Flying a drone in Nsanje: my first emergency deployment

One of the first things I learnt about Malawi right after arriving in this beautiful country was that it prone to floods and drought. In the first week of March, heavy rains fell across much of the country. It was bad enough where I live in Lilongwe, in the central region, but then reports started coming in from the south, saying that vast areas along the Shire river had been flooded, leaving thousands of people without a home.

Life in the community

Rural and semi-urban areas tend to be disadvantaged when compared to their urban counterparts. Poor sanitation, poor hygiene, school dropout rates, and poverty in general, are greater. A 2003 study, Urban-Rural Inequality in Living Standards in Africa, found that living standards in rural communities lag behind urban communities. The study found many more boys go to school than girls. Unfortunately, young girls are married off or remain at home to perform on household chores.

Tracking the source of cholera
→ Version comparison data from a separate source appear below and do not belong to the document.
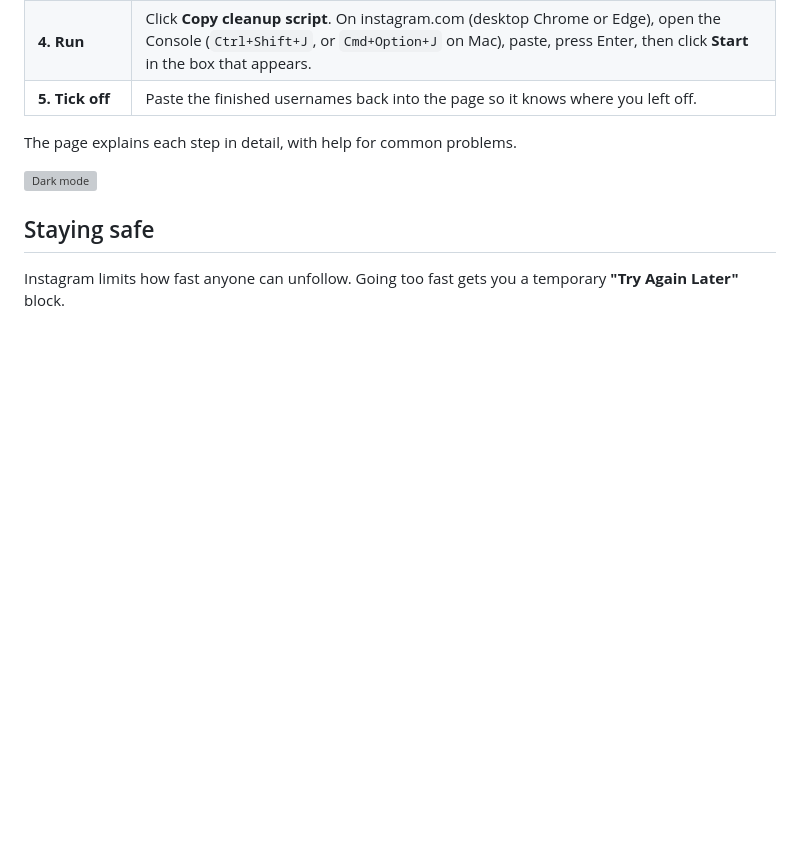
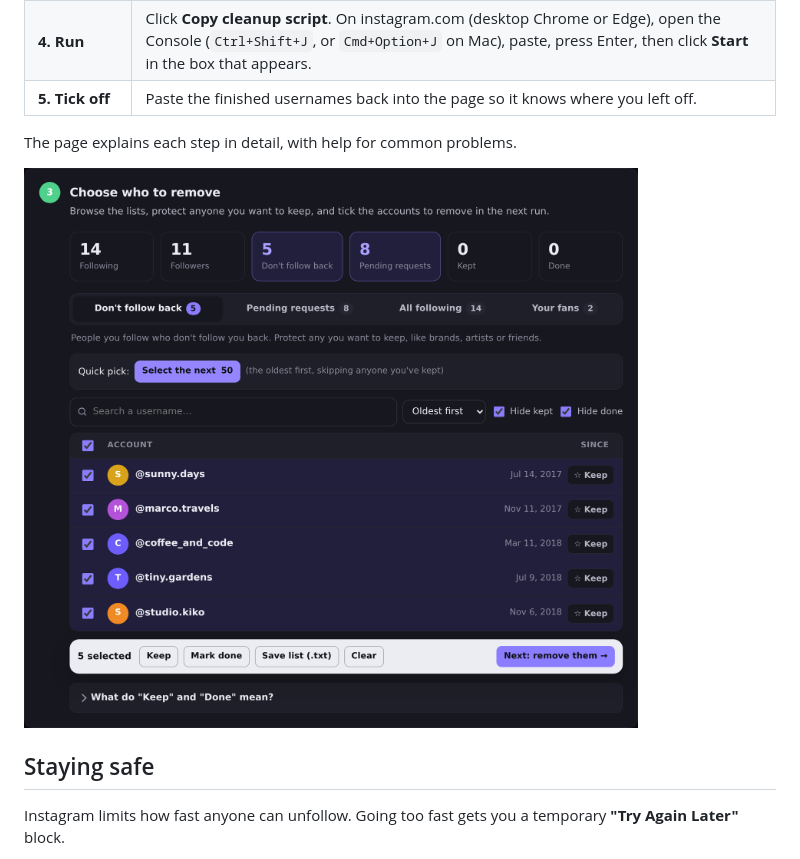
Before and after one commit to Mahmooodsaeed/IG-Cleanup-Tool, a Markdown page: README.md, the part around the change. Rendered like a GitHub page; blank space fills up the shorter version; grey boxes are pictures that could not be loaded.

Commit message:
Fix image path for dark mode screenshot in README

```diff
--- a/README.md
+++ b/README.md
@@ -42,7 +42,7 @@ It works without an internet connection.
 
 The page explains each step in detail, with help for common problems.
 
-![Dark mode](docs/lists-dark.png)
+![Dark mode](lists-dark.png)
 
 ## Staying safe
 
```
The day began as usual. I woke up at 6:30 am to get ready for work. An hour or so later, I arrived in Area 24 to join my colleagues, and try to stop the spread of cholera in the area.

Area 24 is a crowded township located on the boundary between Malawi’s capital city, Lilongwe, and the surrounding rural district.
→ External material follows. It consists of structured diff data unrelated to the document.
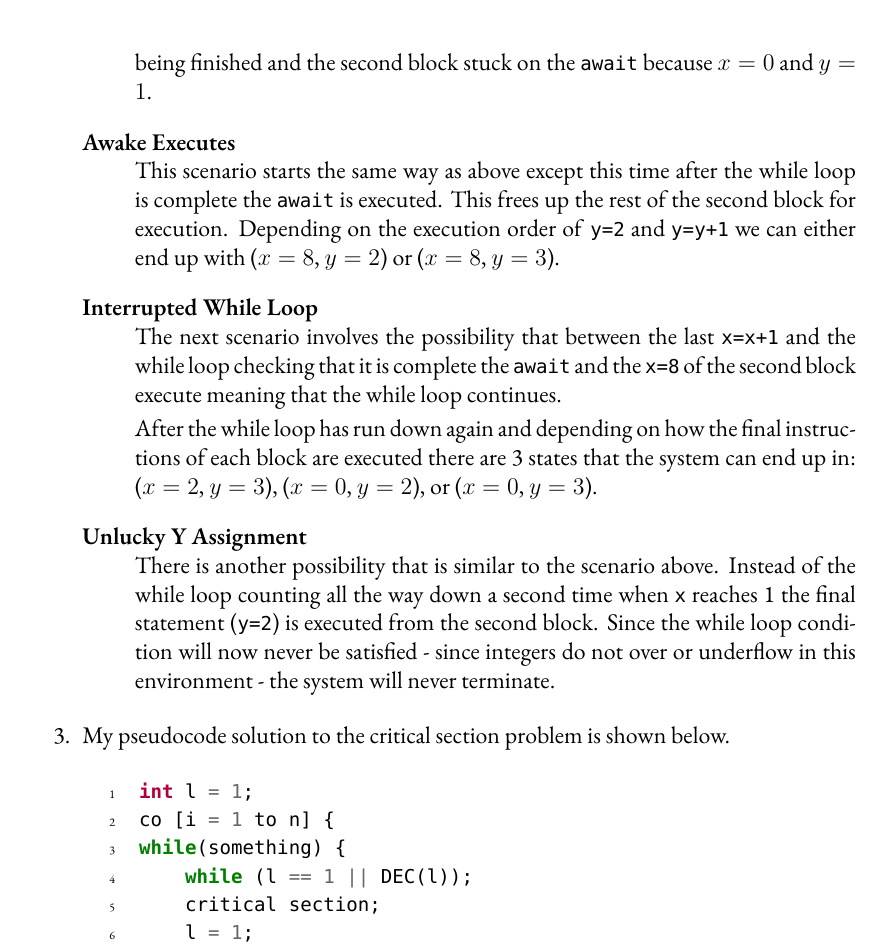
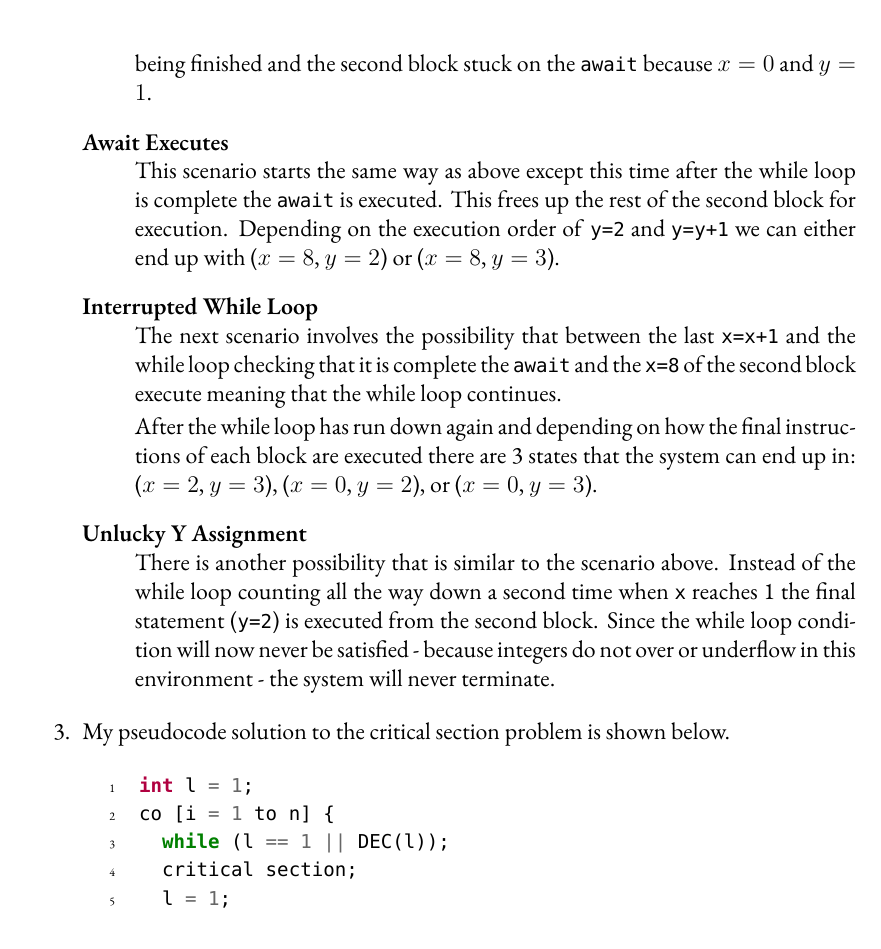
Before and after one commit to ramasai/ug4, a LaTeX document (ppls/ex1/essay.tex): part of page 2 of 3, cut so that both start at the same text. Compiled offline with XeLaTeX; a missing font is replaced by an installed copy or a similar font.

Commit message:
Fixed some typos in PPLS exercise 1.
Signed-off-by: Chris Brown <xoebus@xoeb.us>

```diff
--- a/ppls/ex1/essay.tex
+++ b/ppls/ex1/essay.tex
@@ -108,56 +108,52 @@ ItalicFont={Adobe Garamond Pro Italic}]{Adobe Garamond Pro}
 
     \item
 
-        There are 7 different execution possibilities for this code:
-        2 which don't terminate and 5 which do. These can be loosely
-        categorised into 4 different categories based on the previous
-        sequence of events that led to the system being in that
-        state.
+		There are 7 different execution possibilities for this code: 2 which
+		don't terminate and 5 which do. These can be loosely categorised into
+		4 different categories based on the previous sequence of events that
+		led to the system being in that state.
 
         \begin{description}
 
             \item[First Block Bias] \hfill \\
-                In order to get into a state that doesn't terminate the
-                system can execute the entire while loop (the await
-                cannot execute until the last \texttt{x=x-1} has been
-                executed) and then execute \texttt{y=y+1} before the
-                \texttt{await} can check again. This leads to the first
-                block being finished and the second block stuck on the
-                \texttt{await} because $x=0$ and $y=1$.
+				In order to get into a state that doesn't terminate the system
+				can execute the entire while loop (the await cannot execute
+				until the last \texttt{x=x-1} has been executed) and then
+				execute \texttt{y=y+1} before the \texttt{await} can check
+				again. This leads to the first block being finished and the
+				second block stuck on the \texttt{await} because $x=0$ and
+				$y=1$.
 
             \vspace{0.2cm}
-            \item[Awake Executes] \hfill \\
-                This scenario starts the same way as above except this
-                time after the while loop is complete the
-                \texttt{await} is executed. This frees up the rest of
-                the second block for execution. Depending on the
-                execution order of \texttt{y=2} and \texttt{y=y+1} we
-                can either end up with ($x=8$, $y=2$) or ($x=8$,
-                $y=3$).
+            \item[Await Executes] \hfill \\
+				This scenario starts the same way as above except this time
+				after the while loop is complete the \texttt{await} is
+				executed. This frees up the rest of the second block for
+				execution. Depending on the execution order of \texttt{y=2} and
+				\texttt{y=y+1} we can either end up with ($x=8$, $y=2$) or
+				($x=8$, $y=3$).
 
             \vspace{0.2cm}
             \item[Interrupted While Loop] \hfill \\
-                The next scenario involves the possibility that between
-                the last \texttt{x=x+1} and the while loop checking
-                that it is complete the \texttt{await} and the
-                \texttt{x=8} of the second block execute meaning that
-                the while loop continues.
+				The next scenario involves the possibility that between the
+				last \texttt{x=x+1} and the while loop checking that it is
+				complete the \texttt{await} and the \texttt{x=8} of the second
+				block execute meaning that the while loop continues.
 
-                After the while loop has run down again and depending
-                on how the final instructions of each block are
-                executed there are 3 states that the system can end up
-                in: ($x=2$, $y=3$), ($x=0$, $y=2$), or ($x=0$, $y=3$).
+				After the while loop has run down again and depending on how
+				the final instructions of each block are executed there are
+				3 states that the system can end up in: ($x=2$, $y=3$), ($x=0$,
+				$y=2$), or ($x=0$, $y=3$).
 
             \vspace{0.2cm}
             \item[Unlucky Y Assignment] \hfill \\
-                There is another possibility that is similar to the
-                scenario above. Instead of the while loop counting all
-                the way down a second time when \texttt{x} reaches
-                1 the final statement (\texttt{y=2}) is executed from
-                the second block. Since the while loop condition will
-                now never be satisfied - since integers do not over or
-                underflow in this environment - the system will never
-                terminate.
+				There is another possibility that is similar to the scenario
+				above. Instead of the while loop counting all the way down
+				a second time when \texttt{x} reaches 1 the final statement
+				(\texttt{y=2}) is executed from the second block. Since the
+				while loop condition will now never be satisfied - because
+				integers do not over or underflow in this environment - the
+				system will never terminate.
 
         \end{description}
 
@@ -168,12 +164,10 @@ ItalicFont={Adobe Garamond Pro Italic}]{Adobe Garamond Pro}
         \begin{minted}[tabsize=2,linenos,gobble=12,xleftmargin=1cm]{c}
             int l = 1;
             co [i = 1 to n] {
-            while(something) {
               while (l == 1 || DEC(l));
               critical section;
               l = 1;
               non-critical section;
-              }
             }
         \end{minted}
 
```
Also changed, not shown: ppls/ex1/essay.tex (4 more changed lines). Lines whose indentation alone changed are shown as unchanged.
Our task for the day was simple: to locate, photograph and mark on a Google map all the nearby sanitation and hygiene facilities including toilets, water points and dumpsites.

Drones vs mosquitos: using high and low-tech to fight malaria
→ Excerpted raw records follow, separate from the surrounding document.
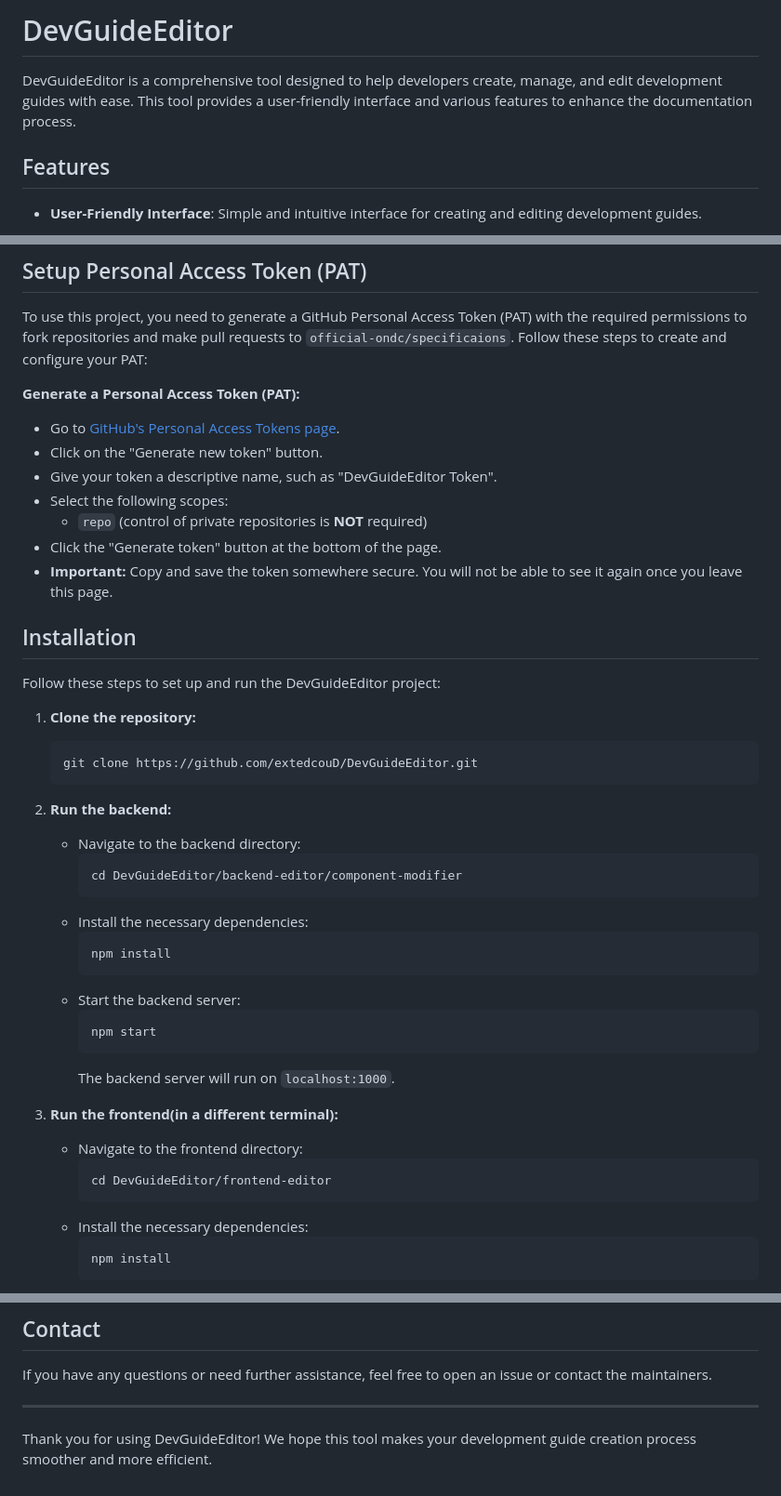
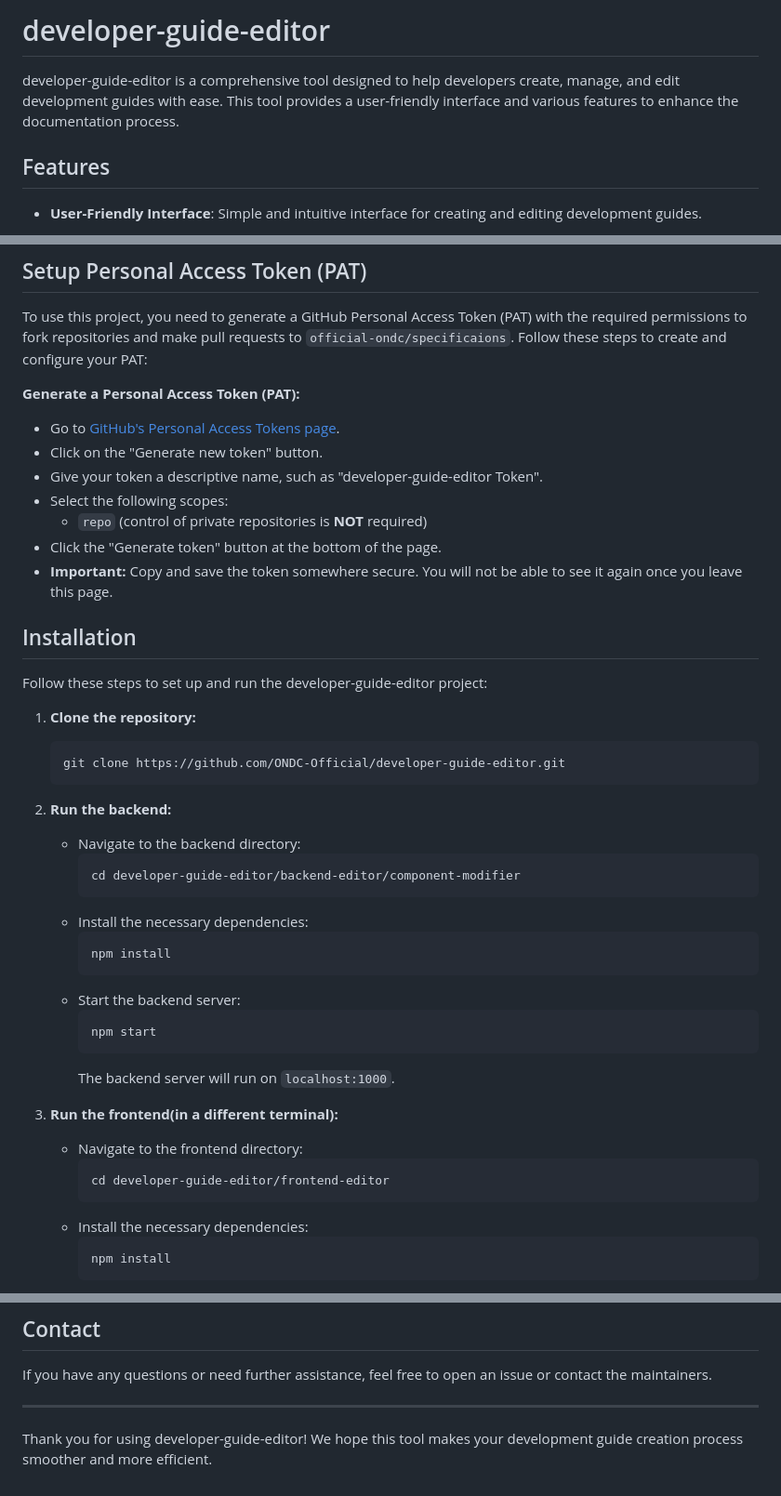
Before and after one commit to ONDC-Official/developer-guide-editor, a Markdown page: README.md, 3 parts joined by grey strips. Shown at 93% size. GitHub-like rendering.

````diff
--- a/README.md
+++ b/README.md
@@ -1,6 +1,6 @@
-# DevGuideEditor
+# developer-guide-editor
 
-DevGuideEditor is a comprehensive tool designed to help developers create, manage, and edit development guides with ease. This tool provides a user-friendly interface and various features to enhance the documentation process.
+developer-guide-editor is a comprehensive tool designed to help developers create, manage, and edit development guides with ease. This tool provides a user-friendly interface and various features to enhance the documentation process.
 
 ## Features
 
@@ -30,7 +30,7 @@ To use this project, you need to generate a GitHub Personal Access Token (PAT) w
 
 - Go to [GitHub's Personal Access Tokens page](https://github.com/settings/tokens).
 - Click on the "Generate new token" button.
-- Give your token a descriptive name, such as "DevGuideEditor Token".
+- Give your token a descriptive name, such as "developer-guide-editor Token".
 - Select the following scopes:
   - `repo` (control of private repositories is **NOT** required)
 - Click the "Generate token" button at the bottom of the page.
@@ -38,19 +38,19 @@ To use this project, you need to generate a GitHub Personal Access Token (PAT) w
 
 ## Installation
 
-Follow these steps to set up and run the DevGuideEditor project:
+Follow these steps to set up and run the developer-guide-editor project:
 
 1. **Clone the repository:**
 
    ```sh
-   git clone https://github.com/extedcouD/DevGuideEditor.git
+   git clone https://github.com/ONDC-Official/developer-guide-editor.git
    ```
 
 2. **Run the backend:**
 
    - Navigate to the backend directory:
      ```sh
-     cd DevGuideEditor/backend-editor/component-modifier
+     cd developer-guide-editor/backend-editor/component-modifier
      ```
    - Install the necessary dependencies:
      ```sh
@@ -65,7 +65,7 @@ Follow these steps to set up and run the DevGuideEditor project:
 3. **Run the frontend(in a different terminal):**
    - Navigate to the frontend directory:
      ```sh
-     cd DevGuideEditor/frontend-editor
+     cd developer-guide-editor/frontend-editor
      ```
    - Install the necessary dependencies:
      ```sh
@@ -99,4 +99,4 @@ If you have any questions or need further assistance, feel free to open an issue
 
 ---
 
-Thank you for using DevGuideEditor! We hope this tool makes your development guide creation process smoother and more efficient.
+Thank you for using developer-guide-editor! We hope this tool makes your development guide creation process smoother and more efficient.
````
In the middle of a muddy field next to a reservoir in Kasungu District, a team of scientists are hard at work. Boxes of equipment lie scattered around a patch of dry ground, where Lancaster University’s Michelle Stanton programmes an automated drone flight into a laptop perched on a metal box. With a high-pitched whirr of rotor blades, the drone takes off and starts following the shoreline, taking photos as it goes.